(EXTRACTED DATA)

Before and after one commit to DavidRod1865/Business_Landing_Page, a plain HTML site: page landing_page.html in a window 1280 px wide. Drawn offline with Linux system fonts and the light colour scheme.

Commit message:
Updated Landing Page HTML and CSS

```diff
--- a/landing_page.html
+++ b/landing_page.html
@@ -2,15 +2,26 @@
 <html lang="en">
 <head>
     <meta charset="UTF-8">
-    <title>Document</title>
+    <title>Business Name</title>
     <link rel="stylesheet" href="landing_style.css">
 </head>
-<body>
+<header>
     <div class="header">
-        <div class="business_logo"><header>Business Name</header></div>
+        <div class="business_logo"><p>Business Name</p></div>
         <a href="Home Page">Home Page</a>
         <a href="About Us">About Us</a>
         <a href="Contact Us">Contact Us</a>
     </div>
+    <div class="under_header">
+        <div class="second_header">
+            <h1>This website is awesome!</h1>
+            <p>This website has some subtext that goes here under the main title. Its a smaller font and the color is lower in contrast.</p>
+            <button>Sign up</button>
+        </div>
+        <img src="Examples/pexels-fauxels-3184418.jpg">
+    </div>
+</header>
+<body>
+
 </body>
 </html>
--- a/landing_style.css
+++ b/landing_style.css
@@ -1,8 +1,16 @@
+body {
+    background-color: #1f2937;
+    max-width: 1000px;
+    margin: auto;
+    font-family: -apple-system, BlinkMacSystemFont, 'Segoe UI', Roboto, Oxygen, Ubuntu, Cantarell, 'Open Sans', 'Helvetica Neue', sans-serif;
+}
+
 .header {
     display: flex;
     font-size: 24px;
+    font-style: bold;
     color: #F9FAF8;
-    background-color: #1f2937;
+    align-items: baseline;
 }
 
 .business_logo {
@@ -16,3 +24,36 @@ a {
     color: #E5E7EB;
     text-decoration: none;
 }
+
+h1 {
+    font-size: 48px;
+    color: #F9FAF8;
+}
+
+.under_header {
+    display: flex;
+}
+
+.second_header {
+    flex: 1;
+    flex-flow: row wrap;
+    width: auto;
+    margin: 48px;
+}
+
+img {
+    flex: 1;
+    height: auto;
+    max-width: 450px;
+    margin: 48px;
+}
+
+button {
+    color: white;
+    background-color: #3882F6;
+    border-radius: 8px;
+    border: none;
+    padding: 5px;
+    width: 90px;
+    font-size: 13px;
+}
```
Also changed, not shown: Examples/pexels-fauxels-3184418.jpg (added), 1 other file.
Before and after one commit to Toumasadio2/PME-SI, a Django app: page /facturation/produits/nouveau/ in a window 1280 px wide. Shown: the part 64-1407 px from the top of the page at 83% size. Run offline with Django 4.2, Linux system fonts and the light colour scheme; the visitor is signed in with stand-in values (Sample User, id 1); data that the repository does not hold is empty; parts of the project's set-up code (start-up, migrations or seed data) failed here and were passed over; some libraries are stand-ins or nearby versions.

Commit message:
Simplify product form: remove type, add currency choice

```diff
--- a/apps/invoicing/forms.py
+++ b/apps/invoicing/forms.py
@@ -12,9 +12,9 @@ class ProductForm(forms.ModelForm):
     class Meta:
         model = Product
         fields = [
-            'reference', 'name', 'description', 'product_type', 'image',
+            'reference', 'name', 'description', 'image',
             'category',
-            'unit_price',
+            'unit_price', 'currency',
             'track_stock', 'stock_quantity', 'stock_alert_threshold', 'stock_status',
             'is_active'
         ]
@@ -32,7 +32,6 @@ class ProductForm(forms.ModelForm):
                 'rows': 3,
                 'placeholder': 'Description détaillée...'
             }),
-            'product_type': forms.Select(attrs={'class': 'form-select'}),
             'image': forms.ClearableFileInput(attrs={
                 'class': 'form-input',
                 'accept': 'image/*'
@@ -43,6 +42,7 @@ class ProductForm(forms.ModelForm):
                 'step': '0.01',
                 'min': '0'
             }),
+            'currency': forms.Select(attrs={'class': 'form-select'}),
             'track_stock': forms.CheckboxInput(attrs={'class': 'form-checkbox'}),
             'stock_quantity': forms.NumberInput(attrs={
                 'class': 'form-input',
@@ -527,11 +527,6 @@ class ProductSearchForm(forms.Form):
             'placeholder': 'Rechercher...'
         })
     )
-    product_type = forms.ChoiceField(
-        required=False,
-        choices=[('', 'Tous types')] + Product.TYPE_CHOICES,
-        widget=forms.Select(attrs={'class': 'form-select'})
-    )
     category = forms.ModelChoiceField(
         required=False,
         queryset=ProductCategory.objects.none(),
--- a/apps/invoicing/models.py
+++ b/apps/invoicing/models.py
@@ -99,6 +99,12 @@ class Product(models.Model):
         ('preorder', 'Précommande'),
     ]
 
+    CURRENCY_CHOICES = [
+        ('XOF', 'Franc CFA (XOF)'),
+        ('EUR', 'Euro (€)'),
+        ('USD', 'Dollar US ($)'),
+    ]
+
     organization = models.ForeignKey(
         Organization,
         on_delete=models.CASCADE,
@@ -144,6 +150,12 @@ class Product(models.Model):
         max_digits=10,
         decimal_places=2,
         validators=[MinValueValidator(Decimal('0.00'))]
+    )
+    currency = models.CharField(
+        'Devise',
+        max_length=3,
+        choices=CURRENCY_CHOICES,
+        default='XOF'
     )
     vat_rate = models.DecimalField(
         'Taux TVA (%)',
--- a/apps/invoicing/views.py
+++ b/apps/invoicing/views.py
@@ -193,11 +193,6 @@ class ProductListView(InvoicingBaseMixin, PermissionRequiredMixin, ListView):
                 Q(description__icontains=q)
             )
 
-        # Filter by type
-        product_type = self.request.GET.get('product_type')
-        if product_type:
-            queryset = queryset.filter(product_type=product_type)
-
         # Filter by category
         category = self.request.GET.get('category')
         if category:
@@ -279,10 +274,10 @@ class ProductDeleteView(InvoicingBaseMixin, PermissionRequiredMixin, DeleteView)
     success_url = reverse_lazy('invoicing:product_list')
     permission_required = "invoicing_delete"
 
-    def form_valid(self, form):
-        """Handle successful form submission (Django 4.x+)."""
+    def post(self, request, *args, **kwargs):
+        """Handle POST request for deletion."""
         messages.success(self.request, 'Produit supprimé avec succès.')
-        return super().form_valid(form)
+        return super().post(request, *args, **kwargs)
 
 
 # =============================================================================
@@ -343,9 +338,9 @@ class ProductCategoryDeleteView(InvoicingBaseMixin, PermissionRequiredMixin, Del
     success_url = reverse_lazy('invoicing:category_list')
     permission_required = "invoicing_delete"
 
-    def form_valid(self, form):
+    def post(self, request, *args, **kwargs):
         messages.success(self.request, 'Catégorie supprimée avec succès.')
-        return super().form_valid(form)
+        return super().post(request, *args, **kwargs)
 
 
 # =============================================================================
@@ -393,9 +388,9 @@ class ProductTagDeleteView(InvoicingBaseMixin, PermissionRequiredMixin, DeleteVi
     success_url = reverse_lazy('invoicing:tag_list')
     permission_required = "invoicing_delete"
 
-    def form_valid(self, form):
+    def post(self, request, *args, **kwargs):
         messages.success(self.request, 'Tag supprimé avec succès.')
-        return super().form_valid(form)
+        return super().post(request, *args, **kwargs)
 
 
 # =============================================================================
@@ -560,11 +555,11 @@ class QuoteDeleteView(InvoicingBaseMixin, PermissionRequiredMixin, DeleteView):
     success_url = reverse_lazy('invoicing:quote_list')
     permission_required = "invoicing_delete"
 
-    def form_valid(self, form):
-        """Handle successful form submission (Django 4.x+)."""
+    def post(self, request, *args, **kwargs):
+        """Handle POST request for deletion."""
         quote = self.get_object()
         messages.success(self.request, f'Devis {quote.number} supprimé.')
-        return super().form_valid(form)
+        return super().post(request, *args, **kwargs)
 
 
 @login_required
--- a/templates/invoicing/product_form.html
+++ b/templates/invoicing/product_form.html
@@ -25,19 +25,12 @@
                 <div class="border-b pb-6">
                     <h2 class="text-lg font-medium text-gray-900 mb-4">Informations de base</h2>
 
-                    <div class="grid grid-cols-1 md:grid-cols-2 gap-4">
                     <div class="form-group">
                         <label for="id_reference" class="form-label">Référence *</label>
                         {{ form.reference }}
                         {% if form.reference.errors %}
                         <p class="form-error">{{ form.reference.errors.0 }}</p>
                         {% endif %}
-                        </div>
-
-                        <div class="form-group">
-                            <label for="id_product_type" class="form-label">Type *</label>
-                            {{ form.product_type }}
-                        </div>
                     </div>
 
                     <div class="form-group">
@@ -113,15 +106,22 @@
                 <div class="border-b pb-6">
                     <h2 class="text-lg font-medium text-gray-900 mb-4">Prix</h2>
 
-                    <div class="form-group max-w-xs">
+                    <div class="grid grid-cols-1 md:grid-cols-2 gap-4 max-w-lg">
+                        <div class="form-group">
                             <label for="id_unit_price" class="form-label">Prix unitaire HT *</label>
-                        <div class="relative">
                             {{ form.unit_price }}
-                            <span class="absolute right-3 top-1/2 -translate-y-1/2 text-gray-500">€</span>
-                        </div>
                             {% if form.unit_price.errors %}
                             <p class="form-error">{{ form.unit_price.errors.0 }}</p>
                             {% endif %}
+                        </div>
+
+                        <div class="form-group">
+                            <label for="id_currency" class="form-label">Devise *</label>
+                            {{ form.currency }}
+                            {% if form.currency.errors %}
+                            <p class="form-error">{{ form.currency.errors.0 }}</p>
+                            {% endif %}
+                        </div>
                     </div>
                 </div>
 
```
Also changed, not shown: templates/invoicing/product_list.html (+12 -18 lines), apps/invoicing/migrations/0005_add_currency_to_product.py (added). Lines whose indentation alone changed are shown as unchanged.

(End EXTRACTED DATA)

Gather from the entries above all lines that include the string "messages".

**ANSWER FOR THIS EXERCISE:**
         messages.success(self.request, 'Produit supprimé avec succès.')
         messages.success(self.request, 'Catégorie supprimée avec succès.')
         messages.success(self.request, 'Tag supprimé avec succès.')
         messages.success(self.request, f'Devis {quote.number} supprimé.')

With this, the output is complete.